======== Data for review

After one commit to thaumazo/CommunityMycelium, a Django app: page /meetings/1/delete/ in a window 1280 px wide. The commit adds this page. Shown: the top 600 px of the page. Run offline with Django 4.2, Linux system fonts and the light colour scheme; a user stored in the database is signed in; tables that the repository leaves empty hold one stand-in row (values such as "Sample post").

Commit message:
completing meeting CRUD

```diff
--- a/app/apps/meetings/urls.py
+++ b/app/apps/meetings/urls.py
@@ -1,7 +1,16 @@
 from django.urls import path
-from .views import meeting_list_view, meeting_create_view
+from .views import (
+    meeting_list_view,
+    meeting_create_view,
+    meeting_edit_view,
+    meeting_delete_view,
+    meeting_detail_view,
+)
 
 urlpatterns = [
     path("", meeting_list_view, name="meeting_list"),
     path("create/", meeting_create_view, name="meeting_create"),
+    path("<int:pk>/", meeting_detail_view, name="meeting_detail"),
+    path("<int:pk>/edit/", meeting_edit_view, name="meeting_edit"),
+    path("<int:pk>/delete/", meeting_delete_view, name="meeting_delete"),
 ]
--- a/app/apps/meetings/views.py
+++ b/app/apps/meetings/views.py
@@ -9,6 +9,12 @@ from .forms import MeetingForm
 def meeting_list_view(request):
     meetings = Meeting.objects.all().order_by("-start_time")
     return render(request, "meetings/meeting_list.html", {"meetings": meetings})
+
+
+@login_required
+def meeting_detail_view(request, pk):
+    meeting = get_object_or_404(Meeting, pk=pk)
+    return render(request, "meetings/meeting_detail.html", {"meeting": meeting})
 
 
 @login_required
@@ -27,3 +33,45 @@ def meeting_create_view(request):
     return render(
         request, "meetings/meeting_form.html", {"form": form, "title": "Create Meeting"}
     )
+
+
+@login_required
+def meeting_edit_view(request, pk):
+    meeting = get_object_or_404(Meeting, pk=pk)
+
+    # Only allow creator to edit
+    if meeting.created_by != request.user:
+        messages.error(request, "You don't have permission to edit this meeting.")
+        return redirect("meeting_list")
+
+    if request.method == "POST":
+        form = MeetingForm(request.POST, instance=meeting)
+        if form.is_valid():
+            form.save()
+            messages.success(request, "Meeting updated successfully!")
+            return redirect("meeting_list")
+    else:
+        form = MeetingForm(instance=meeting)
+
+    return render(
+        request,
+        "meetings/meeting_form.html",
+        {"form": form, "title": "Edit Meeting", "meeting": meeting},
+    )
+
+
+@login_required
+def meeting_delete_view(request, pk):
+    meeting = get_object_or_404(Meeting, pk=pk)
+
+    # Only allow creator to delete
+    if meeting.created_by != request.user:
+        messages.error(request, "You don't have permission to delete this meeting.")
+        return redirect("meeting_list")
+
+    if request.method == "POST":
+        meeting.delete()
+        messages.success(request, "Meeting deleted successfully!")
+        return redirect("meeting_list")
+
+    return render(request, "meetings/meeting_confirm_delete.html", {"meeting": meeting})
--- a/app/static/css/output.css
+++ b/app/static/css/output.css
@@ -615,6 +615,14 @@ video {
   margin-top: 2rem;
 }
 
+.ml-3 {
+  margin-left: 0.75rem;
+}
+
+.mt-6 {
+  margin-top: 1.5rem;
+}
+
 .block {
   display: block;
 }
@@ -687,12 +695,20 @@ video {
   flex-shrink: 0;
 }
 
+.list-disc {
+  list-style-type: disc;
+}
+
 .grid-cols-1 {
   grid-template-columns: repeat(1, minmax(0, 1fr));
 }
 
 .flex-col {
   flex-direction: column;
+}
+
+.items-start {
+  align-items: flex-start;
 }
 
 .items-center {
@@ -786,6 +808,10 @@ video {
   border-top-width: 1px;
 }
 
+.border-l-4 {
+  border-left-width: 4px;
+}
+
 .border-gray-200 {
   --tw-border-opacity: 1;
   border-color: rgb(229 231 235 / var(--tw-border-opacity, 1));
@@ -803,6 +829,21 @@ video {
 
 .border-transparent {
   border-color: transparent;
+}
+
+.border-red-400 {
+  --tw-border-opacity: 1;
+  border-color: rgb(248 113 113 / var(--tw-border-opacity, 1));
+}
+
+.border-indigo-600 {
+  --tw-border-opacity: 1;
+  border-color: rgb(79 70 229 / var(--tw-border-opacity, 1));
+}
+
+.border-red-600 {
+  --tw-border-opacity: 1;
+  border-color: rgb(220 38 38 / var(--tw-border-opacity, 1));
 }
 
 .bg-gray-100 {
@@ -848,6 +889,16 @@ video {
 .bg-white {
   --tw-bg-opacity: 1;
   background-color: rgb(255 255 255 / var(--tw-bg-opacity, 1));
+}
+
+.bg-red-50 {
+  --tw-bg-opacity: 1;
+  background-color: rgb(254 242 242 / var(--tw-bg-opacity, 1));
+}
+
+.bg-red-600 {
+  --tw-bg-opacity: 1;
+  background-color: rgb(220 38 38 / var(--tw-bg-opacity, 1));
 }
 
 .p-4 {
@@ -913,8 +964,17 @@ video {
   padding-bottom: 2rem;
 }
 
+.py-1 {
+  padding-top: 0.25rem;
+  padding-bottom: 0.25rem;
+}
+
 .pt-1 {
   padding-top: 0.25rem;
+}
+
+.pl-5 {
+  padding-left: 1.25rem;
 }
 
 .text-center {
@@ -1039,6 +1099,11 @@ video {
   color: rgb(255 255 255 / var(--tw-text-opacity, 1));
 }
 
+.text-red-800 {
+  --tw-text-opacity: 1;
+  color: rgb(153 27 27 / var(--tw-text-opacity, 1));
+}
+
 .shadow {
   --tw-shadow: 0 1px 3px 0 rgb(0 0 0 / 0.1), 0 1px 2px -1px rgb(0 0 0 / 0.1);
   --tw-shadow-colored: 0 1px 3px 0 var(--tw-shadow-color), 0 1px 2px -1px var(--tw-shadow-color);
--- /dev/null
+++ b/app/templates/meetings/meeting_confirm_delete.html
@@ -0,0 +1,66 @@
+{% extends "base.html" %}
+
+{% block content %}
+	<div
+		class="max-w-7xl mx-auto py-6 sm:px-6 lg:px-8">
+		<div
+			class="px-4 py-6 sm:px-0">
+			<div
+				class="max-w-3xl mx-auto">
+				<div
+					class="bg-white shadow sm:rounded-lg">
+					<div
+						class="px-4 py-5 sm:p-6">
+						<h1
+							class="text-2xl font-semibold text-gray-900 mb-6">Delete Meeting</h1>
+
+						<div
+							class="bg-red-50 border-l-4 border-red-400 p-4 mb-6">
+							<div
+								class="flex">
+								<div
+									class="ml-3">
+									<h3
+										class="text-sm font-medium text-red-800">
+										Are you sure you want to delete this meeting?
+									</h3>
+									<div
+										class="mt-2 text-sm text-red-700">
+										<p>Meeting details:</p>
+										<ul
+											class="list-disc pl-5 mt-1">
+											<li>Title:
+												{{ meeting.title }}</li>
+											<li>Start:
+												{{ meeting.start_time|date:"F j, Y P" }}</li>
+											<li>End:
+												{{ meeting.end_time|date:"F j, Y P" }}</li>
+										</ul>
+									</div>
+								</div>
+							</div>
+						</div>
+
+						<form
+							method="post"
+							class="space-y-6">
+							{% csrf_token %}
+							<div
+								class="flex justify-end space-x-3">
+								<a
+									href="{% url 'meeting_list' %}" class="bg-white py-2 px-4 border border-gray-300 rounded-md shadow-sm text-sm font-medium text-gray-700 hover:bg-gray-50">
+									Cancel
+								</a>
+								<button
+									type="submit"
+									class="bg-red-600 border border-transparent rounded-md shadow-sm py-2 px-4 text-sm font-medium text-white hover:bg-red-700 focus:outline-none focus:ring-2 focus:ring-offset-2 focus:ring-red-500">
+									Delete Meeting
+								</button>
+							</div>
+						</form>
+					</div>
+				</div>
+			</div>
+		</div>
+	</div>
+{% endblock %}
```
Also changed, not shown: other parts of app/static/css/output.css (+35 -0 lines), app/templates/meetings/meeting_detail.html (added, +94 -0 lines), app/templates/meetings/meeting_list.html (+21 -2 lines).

================
======== Data for review

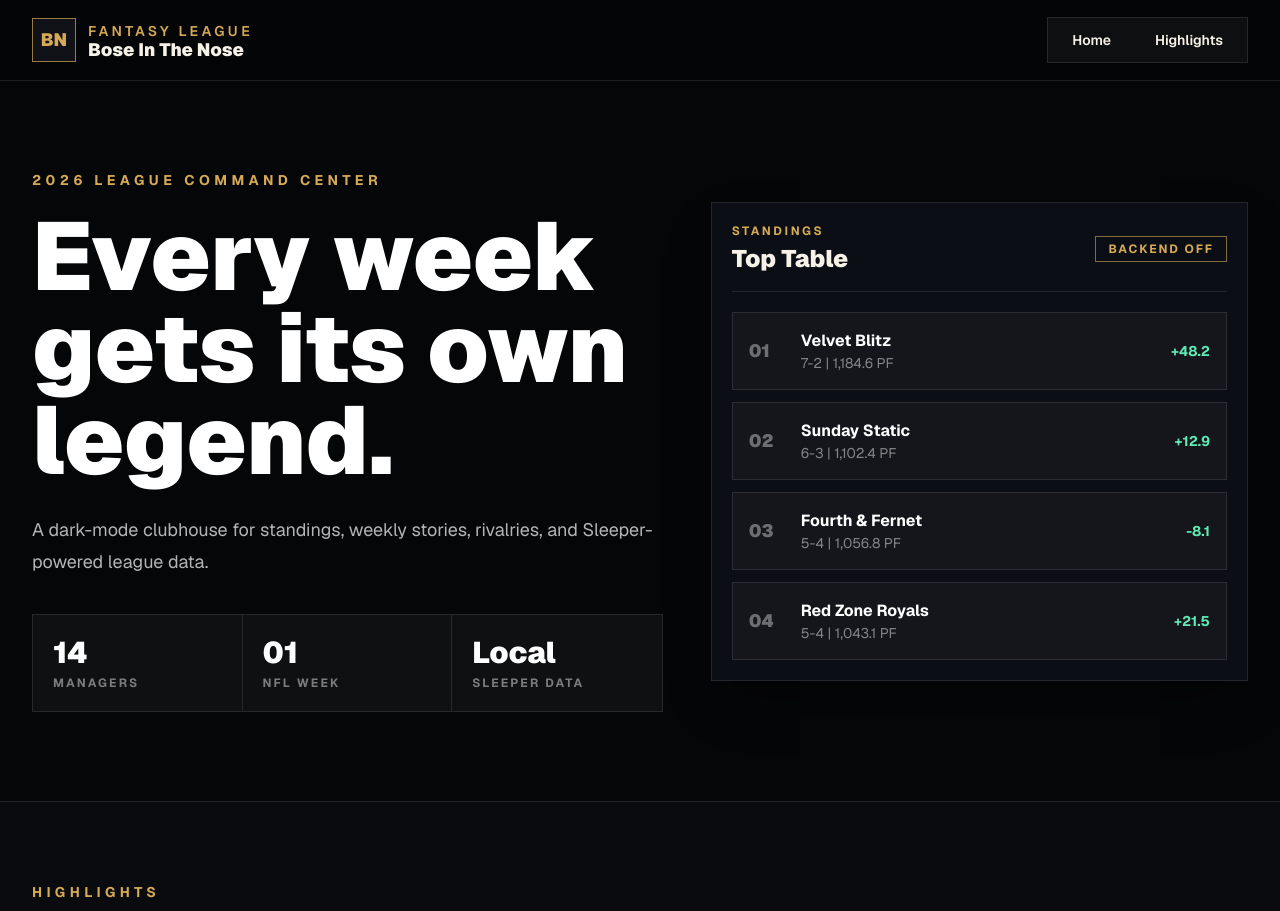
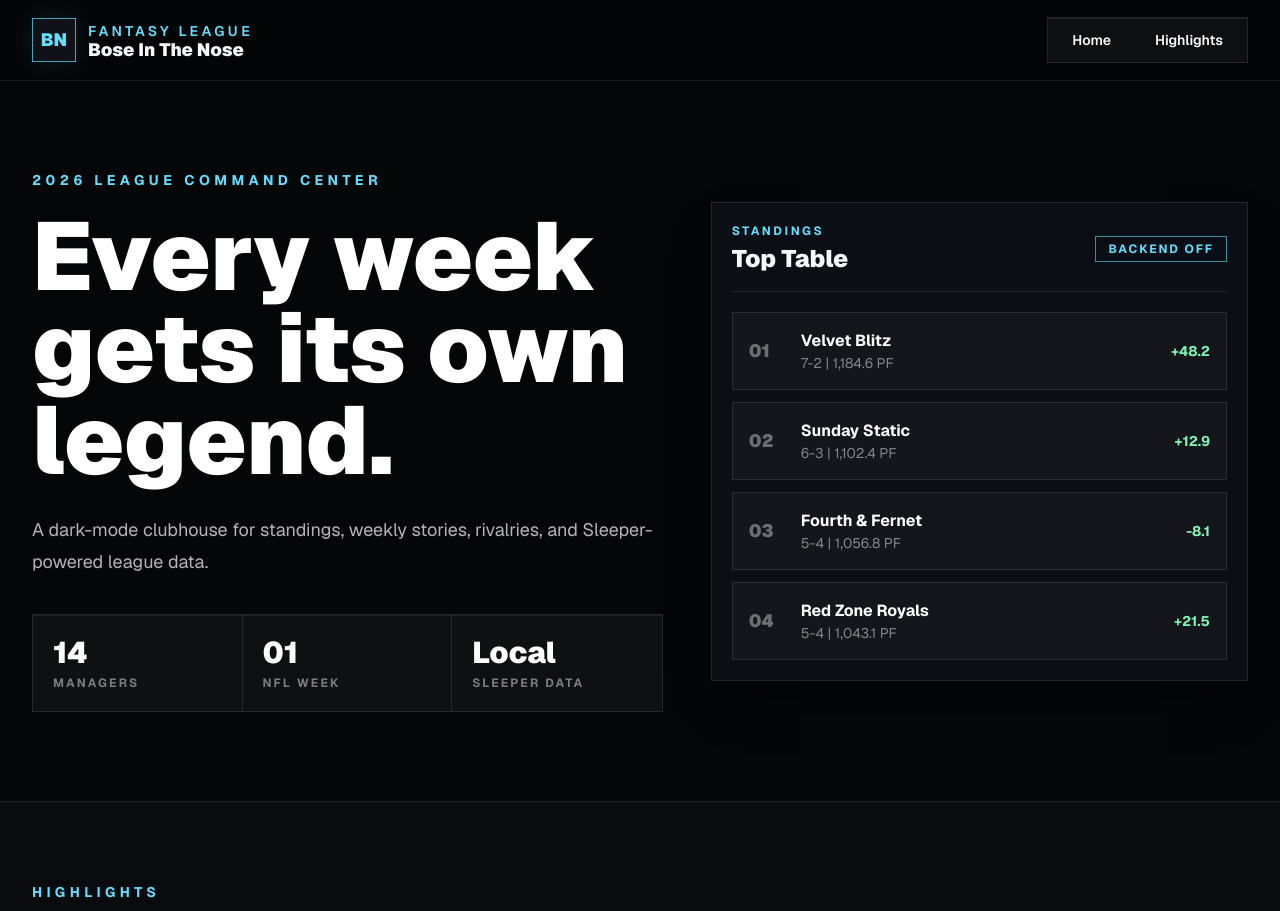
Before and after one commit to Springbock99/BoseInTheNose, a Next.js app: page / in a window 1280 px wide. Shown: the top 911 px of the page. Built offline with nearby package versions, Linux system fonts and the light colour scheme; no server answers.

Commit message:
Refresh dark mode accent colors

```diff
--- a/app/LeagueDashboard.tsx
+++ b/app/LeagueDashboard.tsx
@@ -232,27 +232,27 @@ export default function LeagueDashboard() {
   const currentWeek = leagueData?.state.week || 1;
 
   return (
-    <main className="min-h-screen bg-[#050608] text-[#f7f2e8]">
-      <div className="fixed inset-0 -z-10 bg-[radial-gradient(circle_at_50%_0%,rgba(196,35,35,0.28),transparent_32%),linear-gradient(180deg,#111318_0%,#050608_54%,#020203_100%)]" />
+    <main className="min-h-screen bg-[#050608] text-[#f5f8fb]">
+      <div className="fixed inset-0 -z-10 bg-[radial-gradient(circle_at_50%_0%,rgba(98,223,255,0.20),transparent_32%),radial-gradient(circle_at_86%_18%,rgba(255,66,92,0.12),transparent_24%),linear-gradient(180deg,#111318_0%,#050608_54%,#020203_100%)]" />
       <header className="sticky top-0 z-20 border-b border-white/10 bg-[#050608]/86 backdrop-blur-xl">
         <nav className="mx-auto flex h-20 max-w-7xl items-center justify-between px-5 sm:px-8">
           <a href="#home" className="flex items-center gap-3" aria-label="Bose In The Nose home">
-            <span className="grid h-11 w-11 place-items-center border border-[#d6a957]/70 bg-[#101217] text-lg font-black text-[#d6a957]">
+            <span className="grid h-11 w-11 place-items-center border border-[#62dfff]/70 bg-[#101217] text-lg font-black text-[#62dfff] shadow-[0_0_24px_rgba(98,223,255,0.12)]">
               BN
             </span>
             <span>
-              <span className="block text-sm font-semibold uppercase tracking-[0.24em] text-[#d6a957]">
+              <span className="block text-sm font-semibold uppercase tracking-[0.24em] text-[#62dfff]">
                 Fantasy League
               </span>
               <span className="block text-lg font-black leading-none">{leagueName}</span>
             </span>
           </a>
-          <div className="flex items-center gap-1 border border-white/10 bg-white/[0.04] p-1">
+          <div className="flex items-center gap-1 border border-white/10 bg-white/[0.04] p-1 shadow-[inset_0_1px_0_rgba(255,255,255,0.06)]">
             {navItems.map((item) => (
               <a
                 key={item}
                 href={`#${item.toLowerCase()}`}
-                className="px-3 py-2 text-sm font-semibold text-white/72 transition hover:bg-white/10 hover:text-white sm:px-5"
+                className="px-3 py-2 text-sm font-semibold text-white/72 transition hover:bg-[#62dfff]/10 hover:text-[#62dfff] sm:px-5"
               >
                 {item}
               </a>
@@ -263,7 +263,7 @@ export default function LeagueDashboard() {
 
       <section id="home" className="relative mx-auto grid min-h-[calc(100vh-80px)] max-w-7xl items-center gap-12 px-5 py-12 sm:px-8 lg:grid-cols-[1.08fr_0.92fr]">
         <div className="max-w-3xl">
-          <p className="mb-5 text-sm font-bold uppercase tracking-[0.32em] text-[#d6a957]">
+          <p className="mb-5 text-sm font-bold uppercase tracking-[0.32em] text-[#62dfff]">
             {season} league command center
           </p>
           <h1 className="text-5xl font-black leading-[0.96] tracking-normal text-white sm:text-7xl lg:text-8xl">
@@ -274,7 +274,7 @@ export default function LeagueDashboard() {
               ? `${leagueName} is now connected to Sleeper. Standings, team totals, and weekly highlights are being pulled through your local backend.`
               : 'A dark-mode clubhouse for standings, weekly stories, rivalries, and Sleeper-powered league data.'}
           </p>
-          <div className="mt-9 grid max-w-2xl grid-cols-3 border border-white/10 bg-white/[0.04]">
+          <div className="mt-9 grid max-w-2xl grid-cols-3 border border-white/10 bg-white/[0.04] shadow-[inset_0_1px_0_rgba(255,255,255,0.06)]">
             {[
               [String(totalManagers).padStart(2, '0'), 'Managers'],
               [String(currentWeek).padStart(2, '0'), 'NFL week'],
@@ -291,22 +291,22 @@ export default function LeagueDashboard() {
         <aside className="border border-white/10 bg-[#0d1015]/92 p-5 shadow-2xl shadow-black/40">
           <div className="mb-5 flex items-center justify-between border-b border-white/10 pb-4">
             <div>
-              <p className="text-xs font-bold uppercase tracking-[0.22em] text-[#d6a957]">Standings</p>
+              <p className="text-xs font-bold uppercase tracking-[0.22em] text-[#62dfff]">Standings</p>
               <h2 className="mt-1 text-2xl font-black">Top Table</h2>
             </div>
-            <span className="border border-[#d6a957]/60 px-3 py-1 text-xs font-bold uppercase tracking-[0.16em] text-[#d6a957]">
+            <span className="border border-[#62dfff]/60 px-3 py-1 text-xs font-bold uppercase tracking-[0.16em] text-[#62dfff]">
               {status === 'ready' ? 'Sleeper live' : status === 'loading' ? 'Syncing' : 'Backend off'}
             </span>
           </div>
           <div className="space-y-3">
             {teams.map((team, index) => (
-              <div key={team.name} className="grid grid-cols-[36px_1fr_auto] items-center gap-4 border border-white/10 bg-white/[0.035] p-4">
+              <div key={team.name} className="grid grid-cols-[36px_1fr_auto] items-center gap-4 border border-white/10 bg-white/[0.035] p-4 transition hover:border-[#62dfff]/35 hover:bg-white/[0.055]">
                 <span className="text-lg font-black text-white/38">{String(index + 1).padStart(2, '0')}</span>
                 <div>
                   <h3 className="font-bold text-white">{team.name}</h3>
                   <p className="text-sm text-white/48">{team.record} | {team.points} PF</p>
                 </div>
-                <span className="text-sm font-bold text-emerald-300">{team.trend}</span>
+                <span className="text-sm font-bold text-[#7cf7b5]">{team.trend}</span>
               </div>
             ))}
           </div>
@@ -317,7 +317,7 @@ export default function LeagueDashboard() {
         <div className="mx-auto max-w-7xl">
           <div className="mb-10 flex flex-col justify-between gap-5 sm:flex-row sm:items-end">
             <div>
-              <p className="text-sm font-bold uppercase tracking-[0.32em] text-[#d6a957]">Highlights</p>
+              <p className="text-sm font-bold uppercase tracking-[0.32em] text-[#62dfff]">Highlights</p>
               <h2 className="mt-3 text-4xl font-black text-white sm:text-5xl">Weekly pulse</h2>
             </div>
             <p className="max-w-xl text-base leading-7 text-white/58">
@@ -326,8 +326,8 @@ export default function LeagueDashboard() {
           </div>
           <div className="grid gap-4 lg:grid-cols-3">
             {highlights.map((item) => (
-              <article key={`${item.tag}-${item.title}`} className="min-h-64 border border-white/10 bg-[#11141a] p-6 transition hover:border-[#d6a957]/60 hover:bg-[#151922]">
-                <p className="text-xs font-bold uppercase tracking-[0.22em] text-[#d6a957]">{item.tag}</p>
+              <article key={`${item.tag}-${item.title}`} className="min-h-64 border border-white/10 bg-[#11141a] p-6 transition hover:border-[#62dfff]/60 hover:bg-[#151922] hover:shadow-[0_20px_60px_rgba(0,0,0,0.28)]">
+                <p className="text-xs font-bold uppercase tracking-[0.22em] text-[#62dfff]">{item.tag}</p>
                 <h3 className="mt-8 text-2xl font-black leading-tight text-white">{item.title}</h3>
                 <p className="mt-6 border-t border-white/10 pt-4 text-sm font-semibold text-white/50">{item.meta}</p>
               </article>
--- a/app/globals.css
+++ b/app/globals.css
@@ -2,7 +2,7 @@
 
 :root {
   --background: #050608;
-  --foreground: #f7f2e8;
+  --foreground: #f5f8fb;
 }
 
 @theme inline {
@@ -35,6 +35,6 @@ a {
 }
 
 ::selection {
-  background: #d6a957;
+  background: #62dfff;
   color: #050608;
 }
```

================

Whenever a line in the records contains the word "background", copy that line.

_Result for this task_
   background-color: rgb(255 255 255 / var(--tw-bg-opacity, 1));
+  background-color: rgb(254 242 242 / var(--tw-bg-opacity, 1));
+  background-color: rgb(220 38 38 / var(--tw-bg-opacity, 1));
   --background: #050608;
-  background: #d6a957;
+  background: #62dfff;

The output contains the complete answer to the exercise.